As well as the exhibition being available to see at Bethlem Museum of the Mind (opening times), you can access an online version. Visitors and well-wishers can also directly support the Museum’s important work in mental health promotion.
Louis William Wain was born on 5 August 1860. His father was a traveller for a textile firm: his mother, of French emigré descent, designed church embroideries and carpets. He studied at the West London School of Art and began his career as an art journalist, drawing many different subjects. However, he eventually became famous for his pictures of cats. From the 1880s until the outbreak of the first world war, the ‘Louis Wain cat’ was hugely popular. Appearing in vast quantities in prints, books, magazines, post-cards and annuals, Wain’s cats are to be found engaging in every form of human activity – from playing cricket, digging up roads, and riding bicycles, to parading the latest fashions at Ascot and making pompous after-dinner speeches at the club.
Despite his fame, Wain never made much money, being highly impractical in business matters, and during the war, he began to suffer real poverty. In addition, although he is always known as being somewhat eccentric, he has now started to develop signs of severe mental disorder. Previously a mild and gentle man, he became increasingly suspicious, abusive, and occasionally even violent towards his sisters with whom he lived.
Eventually, in June 1924, he was certified insane and committed to Springfield Hospital (the former Surrey County Asylum) at Tooting. ‘Discovered’ here the following year, he was transferred to Bethlem Hospital after a campaign by admirers of his work, including Prime Minister Ramsey Macdonald.

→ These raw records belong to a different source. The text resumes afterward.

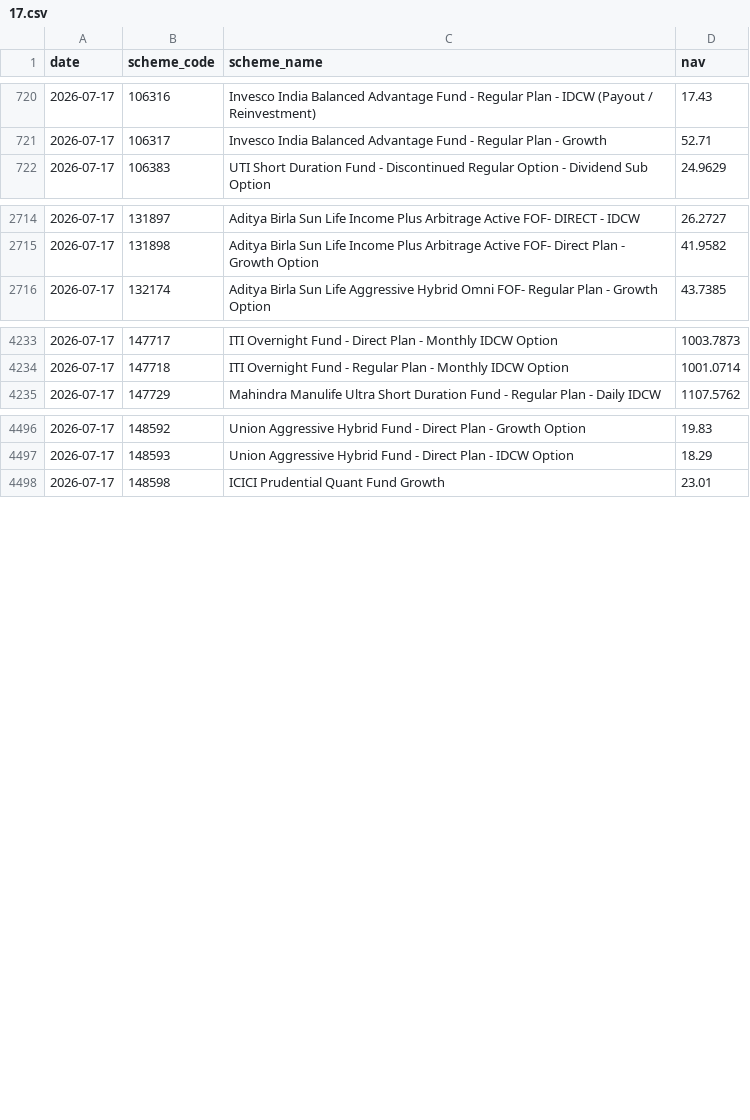
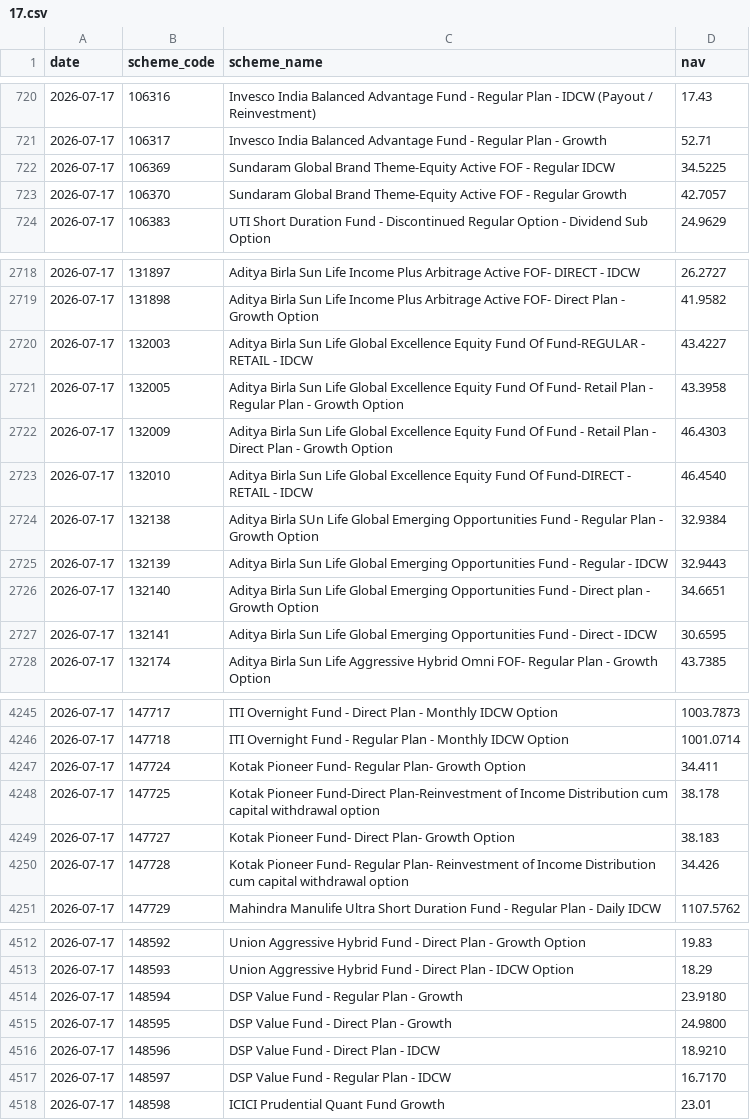
Before and after one commit to shahroz-a/mutual-fund-historical-data, a CSV file: data/Year/2026/07/17.csv, drawn as a sheet; only a part is shown, gaps mark what is left out; the diff covers the shown part only; the diff names each change by its address in the sheet, - before the commit and + after, or states it on an @@ line.

Commit message:
Publish daily dataset metadata

```diff
--- a/data/Year/2026/07/17.csv
+++ b/data/Year/2026/07/17.csv
+row 722: 2026-07-17 | 106369 | Sundaram Global Brand Theme-Equity Active FOF - Regular IDCW | 34.5225
+row 723: 2026-07-17 | 106370 | Sundaram Global Brand Theme-Equity Active FOF - Regular Growth | 42.7057
+row 2720: 2026-07-17 | 132003 | Aditya Birla Sun Life Global Excellence Equity Fund Of Fund-REGULAR - RETAIL - IDCW | 43.4227
+row 2721: 2026-07-17 | 132005 | Aditya Birla Sun Life Global Excellence Equity Fund Of Fund- Retail Plan - Regular Plan - Growth Option | 43.3958
+row 2722: 2026-07-17 | 132009 | Aditya Birla Sun Life Global Excellence Equity Fund Of Fund - Retail Plan - Direct Plan - Growth Option | 46.4303
+row 2723: 2026-07-17 | 132010 | Aditya Birla Sun Life Global Excellence Equity Fund Of Fund-DIRECT - RETAIL - IDCW | 46.4540
+row 2724: 2026-07-17 | 132138 | Aditya Birla SUn Life Global Emerging Opportunities Fund - Regular Plan - Growth Option | 32.9384
+row 2725: 2026-07-17 | 132139 | Aditya Birla Sun Life Global Emerging Opportunities Fund - Regular - IDCW | 32.9443
+row 2726: 2026-07-17 | 132140 | Aditya Birla Sun Life Global Emerging Opportunities Fund - Direct plan - Growth Option | 34.6651
+row 2727: 2026-07-17 | 132141 | Aditya Birla Sun Life Global Emerging Opportunities Fund - Direct - IDCW | 30.6595
+row 4247: 2026-07-17 | 147724 | Kotak Pioneer Fund- Regular Plan- Growth Option | 34.411
+row 4248: 2026-07-17 | 147725 | Kotak Pioneer Fund-Direct Plan-Reinvestment of Income Distribution cum capital withdrawal option | 38.178
+row 4249: 2026-07-17 | 147727 | Kotak Pioneer Fund- Direct Plan- Growth Option | 38.183
+row 4250: 2026-07-17 | 147728 | Kotak Pioneer Fund- Regular Plan- Reinvestment of Income Distribution cum capital withdrawal option | 34.426
+row 4514: 2026-07-17 | 148594 | DSP Value Fund - Regular Plan - Growth | 23.9180
+row 4515: 2026-07-17 | 148595 | DSP Value Fund - Direct Plan - Growth | 24.9800
+row 4516: 2026-07-17 | 148596 | DSP Value Fund - Direct Plan - IDCW | 18.9210
+row 4517: 2026-07-17 | 148597 | DSP Value Fund - Regular Plan - IDCW | 16.7170
```
Also changed, not shown: 16 added rows elsewhere in this file, 6 other files.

Macdonald later arranged for the Wain sisters to receive a small Civil List pension in recognition of their brother’s services to popular art.
In 1930 Louis Wain was transferred to Napsbury Hospital, near St Albans. He continued drawing until near the end of his life, and exhibitions of his work were held in London in 1931 and 1937, as well as a memorial exhibition shortly after his death. He died at Napsbury on 4 July 1939.
Bethlem Museum of the Mind Bethlem Royal Hospital Monks Orchard Road Beckenham Kent BR3 3BX